Exercise aim ▸ Within the listing below, filter for "동행지수순환변동치" and copy every matching line.

Supplied material ▸

Content starts

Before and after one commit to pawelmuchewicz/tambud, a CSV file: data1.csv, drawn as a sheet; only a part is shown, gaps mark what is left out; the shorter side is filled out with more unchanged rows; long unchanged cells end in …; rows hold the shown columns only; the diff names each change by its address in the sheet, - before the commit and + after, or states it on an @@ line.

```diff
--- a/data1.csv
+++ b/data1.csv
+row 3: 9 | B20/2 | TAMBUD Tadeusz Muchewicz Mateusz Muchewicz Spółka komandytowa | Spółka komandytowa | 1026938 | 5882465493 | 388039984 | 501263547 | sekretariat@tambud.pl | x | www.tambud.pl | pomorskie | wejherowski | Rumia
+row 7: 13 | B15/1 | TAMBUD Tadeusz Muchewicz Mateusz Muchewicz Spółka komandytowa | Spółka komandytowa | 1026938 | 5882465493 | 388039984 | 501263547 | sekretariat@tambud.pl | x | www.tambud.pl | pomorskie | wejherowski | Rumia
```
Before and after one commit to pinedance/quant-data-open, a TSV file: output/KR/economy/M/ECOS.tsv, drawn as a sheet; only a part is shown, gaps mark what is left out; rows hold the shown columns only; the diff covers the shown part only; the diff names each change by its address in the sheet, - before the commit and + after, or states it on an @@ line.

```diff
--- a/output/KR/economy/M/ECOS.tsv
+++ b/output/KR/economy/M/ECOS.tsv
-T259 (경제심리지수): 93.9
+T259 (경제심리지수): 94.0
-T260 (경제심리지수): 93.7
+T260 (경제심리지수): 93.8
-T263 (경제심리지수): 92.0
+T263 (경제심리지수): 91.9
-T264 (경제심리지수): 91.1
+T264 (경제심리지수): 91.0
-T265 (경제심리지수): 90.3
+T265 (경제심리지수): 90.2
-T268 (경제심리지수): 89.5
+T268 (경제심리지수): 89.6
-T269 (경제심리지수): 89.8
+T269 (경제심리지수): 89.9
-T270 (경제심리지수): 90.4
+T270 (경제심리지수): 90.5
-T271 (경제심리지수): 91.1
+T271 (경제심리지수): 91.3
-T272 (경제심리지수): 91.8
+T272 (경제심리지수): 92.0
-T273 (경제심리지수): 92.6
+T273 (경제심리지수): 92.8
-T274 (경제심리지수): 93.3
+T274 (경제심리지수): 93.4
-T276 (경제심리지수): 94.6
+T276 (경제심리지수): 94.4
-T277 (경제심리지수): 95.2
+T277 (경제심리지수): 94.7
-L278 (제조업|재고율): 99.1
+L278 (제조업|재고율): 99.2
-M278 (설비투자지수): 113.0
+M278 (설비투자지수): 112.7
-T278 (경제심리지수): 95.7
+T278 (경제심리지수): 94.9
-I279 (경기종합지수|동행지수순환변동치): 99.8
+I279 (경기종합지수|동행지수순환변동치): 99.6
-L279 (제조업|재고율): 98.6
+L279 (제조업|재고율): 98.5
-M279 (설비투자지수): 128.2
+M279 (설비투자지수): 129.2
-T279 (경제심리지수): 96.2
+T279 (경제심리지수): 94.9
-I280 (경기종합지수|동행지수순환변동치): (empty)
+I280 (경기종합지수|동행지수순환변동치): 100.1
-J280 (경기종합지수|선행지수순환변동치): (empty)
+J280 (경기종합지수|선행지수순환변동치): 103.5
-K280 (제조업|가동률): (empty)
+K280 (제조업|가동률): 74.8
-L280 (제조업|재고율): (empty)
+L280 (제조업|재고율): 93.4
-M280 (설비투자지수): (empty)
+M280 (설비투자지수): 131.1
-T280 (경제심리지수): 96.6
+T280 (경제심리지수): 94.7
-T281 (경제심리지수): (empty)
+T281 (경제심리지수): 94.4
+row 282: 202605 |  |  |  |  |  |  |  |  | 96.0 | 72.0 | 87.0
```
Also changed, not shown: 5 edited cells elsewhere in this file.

Content ends

Solution to the exercise ▸
-I279 (경기종합지수|동행지수순환변동치): 99.8
+I279 (경기종합지수|동행지수순환변동치): 99.6
-I280 (경기종합지수|동행지수순환변동치): (empty)
+I280 (경기종합지수|동행지수순환변동치): 100.1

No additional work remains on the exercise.